** Opening Source data block **

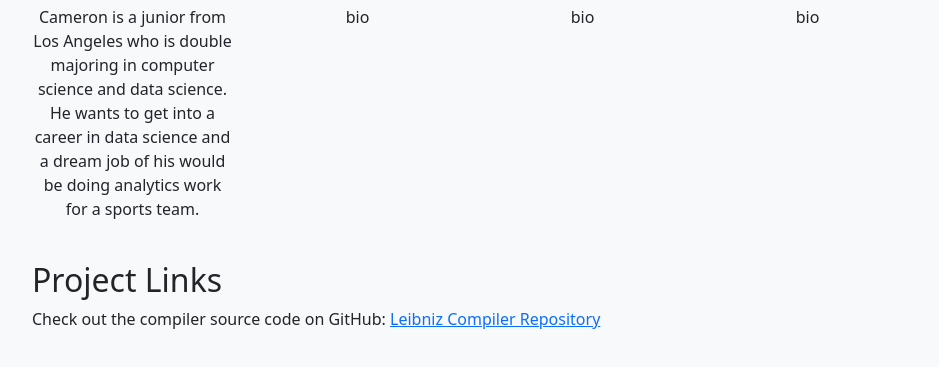
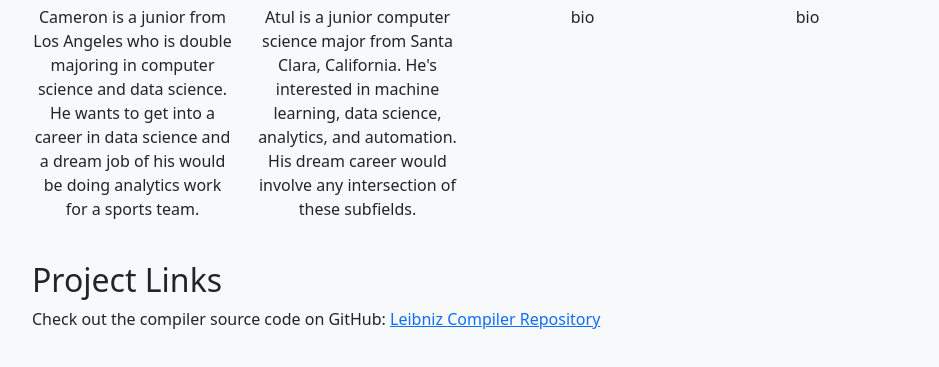
Before and after one commit to lilscolari/leibniz, a website: page docs/index.html in a window 1280 px wide. Shown: the part 930-1297 px from the top of the page, without its empty margins (170-1109 px from the left). Drawn offline with nearby package versions, Linux system fonts and the light colour scheme.

Commit message:
Update index.html

```diff
--- a/docs/index.html
+++ b/docs/index.html
@@ -68,7 +68,7 @@
                 <div class="col-md-3 text-center">
                     <img src="images/atul.jpg" alt="Atul" class="bio-img">
                     <h5>Atul</h5>
-                    <p>bio</p>
+                    <p>Atul is a junior computer science major from Santa Clara, California. He's interested in machine learning, data science, analytics, and automation. His dream career would involve any intersection of these subfields.</p>
                 </div>
                 <div class="col-md-3 text-center">
                     <img src="images/doug.jpg" alt="Doug" class="bio-img">
```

** Closing Source data block **

■ What needs to be done
Of all the lines in the entries, count those with the string "class", and report only that number.

■ Written answer
4